This study compared behavioural performance on a multispeaker speech-in-noise
task with that of a model inspired by automatic speech recognition techniques.
Listeners identied 3 keywords in simple 6-word sentences in speech-shaped noise
spoken by one of 18 male or 16 female speakers. An across-speaker analysis of a
number of acoustic parameters (vocal tract length, mean fundamental frequency
and speaking rate) found none to be consistently good predictors of relative intelligibility.
A simple measure of degree of energetic masking was a good predictor of
female speech intelligibility, especially in high noise conditions, but failed to account
for interspeaker dierences for the male group. A glimpsing model, which combined
a simulation of energetic masking with speaker-dependent statistical models, produced
recognition scores which were tted to the behavioural data pooled across
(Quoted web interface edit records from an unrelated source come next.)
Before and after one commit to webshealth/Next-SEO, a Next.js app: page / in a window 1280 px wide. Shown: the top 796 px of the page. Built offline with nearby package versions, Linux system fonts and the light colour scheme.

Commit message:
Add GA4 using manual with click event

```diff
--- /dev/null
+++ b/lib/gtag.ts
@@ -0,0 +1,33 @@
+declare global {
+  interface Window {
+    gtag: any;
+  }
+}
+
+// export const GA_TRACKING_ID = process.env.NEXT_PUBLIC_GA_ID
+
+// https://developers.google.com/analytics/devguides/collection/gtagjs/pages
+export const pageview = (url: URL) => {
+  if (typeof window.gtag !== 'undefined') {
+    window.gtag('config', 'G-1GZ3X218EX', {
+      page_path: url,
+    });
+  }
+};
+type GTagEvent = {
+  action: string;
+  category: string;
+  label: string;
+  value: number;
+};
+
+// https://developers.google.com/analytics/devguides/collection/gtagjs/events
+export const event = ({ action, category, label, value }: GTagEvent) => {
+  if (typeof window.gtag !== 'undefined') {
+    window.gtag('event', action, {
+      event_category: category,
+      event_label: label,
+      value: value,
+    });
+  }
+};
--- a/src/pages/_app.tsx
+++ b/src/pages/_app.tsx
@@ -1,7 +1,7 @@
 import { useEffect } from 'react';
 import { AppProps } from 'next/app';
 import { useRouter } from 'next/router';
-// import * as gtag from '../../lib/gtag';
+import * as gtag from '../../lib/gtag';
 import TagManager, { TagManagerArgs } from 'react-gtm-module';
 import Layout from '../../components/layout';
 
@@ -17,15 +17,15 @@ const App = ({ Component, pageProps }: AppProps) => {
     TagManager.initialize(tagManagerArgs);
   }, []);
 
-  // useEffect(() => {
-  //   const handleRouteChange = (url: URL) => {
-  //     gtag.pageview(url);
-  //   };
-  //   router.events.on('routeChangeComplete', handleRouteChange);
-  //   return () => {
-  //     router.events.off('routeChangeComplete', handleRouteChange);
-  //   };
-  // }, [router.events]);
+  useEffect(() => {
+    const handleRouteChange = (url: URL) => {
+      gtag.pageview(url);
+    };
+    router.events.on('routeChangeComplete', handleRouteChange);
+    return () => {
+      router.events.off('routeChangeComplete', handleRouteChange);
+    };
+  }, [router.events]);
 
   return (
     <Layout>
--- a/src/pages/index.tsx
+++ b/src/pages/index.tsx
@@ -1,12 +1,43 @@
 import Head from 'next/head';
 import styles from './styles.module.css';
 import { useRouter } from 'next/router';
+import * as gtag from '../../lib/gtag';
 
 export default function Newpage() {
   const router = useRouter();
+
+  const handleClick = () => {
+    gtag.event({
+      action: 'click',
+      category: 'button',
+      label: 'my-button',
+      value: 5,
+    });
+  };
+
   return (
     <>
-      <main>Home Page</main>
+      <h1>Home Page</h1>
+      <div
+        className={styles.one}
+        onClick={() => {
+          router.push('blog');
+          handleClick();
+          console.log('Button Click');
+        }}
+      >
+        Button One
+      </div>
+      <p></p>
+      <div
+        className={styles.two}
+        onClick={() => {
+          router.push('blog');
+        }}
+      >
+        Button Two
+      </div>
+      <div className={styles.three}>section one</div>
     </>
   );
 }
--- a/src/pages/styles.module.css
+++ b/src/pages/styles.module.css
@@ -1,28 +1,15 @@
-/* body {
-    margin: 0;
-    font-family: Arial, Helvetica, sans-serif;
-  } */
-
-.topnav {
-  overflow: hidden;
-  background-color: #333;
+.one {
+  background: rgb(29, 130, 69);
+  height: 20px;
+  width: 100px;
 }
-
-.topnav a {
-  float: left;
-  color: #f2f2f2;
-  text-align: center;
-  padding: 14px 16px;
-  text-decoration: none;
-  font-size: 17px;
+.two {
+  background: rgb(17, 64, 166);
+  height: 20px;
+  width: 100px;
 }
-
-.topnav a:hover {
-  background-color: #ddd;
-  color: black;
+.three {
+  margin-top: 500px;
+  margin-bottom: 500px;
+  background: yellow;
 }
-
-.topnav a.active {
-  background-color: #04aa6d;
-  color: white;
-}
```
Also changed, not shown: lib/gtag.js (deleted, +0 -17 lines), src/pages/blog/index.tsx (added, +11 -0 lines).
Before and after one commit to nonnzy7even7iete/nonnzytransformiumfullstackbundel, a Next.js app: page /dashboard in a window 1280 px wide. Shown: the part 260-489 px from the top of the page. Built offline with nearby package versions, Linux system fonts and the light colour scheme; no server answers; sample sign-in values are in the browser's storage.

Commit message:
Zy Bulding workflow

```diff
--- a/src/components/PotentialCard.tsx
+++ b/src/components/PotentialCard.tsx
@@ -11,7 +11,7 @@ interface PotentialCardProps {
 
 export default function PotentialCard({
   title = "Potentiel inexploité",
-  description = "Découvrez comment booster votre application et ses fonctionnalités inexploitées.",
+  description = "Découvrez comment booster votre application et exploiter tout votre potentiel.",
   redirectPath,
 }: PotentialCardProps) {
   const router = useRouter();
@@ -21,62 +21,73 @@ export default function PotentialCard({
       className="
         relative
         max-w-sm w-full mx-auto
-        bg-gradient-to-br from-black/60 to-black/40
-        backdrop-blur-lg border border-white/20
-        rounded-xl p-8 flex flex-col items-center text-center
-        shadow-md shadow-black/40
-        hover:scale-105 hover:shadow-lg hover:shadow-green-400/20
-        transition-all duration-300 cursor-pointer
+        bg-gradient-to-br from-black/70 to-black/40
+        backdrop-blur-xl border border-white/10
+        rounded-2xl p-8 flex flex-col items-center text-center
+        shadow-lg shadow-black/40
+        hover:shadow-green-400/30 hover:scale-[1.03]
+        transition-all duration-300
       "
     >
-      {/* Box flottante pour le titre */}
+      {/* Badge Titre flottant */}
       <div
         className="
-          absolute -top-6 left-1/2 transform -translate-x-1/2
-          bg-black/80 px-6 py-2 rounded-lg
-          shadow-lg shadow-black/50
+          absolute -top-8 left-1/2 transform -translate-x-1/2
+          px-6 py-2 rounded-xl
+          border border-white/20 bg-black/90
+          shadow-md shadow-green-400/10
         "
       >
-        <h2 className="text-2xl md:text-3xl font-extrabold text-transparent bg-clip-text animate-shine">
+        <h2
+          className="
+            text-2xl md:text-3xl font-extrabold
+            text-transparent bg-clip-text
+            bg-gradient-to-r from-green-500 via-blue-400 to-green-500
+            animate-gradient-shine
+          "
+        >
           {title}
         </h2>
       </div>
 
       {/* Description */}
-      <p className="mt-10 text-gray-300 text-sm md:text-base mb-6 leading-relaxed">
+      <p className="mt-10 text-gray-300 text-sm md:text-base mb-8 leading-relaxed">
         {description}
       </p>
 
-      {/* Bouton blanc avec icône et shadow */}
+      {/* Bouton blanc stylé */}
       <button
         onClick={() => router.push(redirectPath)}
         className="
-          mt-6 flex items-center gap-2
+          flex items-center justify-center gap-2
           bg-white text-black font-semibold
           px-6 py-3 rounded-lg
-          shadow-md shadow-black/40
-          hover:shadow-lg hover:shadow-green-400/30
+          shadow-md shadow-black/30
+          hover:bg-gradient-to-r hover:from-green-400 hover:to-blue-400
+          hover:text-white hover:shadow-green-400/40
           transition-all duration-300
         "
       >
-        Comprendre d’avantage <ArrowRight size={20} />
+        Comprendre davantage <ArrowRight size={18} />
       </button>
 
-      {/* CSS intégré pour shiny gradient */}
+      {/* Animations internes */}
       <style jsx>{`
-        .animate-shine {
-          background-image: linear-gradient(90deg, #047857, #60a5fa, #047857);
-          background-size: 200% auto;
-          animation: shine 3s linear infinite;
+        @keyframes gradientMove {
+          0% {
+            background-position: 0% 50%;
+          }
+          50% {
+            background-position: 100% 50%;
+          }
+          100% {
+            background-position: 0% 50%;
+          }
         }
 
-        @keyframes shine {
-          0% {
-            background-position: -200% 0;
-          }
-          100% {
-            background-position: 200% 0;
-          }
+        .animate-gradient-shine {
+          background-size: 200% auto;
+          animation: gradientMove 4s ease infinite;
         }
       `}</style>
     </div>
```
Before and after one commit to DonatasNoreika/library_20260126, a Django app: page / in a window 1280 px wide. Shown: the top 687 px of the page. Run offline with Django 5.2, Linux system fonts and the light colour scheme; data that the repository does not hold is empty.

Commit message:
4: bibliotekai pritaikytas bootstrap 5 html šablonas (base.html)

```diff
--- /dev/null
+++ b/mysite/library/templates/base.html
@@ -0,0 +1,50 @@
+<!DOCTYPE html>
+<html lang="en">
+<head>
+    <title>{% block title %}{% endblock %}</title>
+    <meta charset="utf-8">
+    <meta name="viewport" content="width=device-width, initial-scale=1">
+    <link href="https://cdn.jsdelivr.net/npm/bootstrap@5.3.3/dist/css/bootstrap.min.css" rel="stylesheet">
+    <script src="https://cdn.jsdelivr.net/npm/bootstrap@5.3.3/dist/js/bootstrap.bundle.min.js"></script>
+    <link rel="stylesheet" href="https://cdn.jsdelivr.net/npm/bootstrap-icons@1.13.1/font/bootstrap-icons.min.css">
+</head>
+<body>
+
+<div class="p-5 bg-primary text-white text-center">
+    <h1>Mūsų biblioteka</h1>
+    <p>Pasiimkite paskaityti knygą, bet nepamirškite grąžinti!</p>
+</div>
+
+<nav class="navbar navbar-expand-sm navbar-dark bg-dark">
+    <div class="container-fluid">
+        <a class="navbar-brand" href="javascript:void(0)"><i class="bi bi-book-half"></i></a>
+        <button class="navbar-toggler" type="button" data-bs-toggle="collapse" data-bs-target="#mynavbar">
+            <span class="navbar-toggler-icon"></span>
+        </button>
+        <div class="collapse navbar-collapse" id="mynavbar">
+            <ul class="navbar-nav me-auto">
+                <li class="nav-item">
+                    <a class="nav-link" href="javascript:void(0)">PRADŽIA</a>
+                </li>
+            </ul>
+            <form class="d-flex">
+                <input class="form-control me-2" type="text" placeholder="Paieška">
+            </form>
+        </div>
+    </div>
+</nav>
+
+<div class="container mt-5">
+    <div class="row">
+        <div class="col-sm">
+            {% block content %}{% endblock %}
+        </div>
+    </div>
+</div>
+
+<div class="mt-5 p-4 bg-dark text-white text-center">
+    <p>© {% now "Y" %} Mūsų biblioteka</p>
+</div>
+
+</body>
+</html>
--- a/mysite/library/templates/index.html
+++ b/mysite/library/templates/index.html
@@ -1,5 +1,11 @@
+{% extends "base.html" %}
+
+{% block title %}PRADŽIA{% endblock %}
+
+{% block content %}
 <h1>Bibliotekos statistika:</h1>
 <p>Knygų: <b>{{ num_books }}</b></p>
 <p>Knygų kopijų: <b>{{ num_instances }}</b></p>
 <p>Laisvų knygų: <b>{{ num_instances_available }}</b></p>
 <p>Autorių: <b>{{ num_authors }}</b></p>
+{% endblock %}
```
all speakers. Using a single set of speaker-independent, noise-level-indepedent parameters,
the model was able to predict not only the intelligibility of individual
speakers to a remarkable degree, but could also account for most of the token-wise
intelligibilities of the letter keywords. The t was particularly good in high noise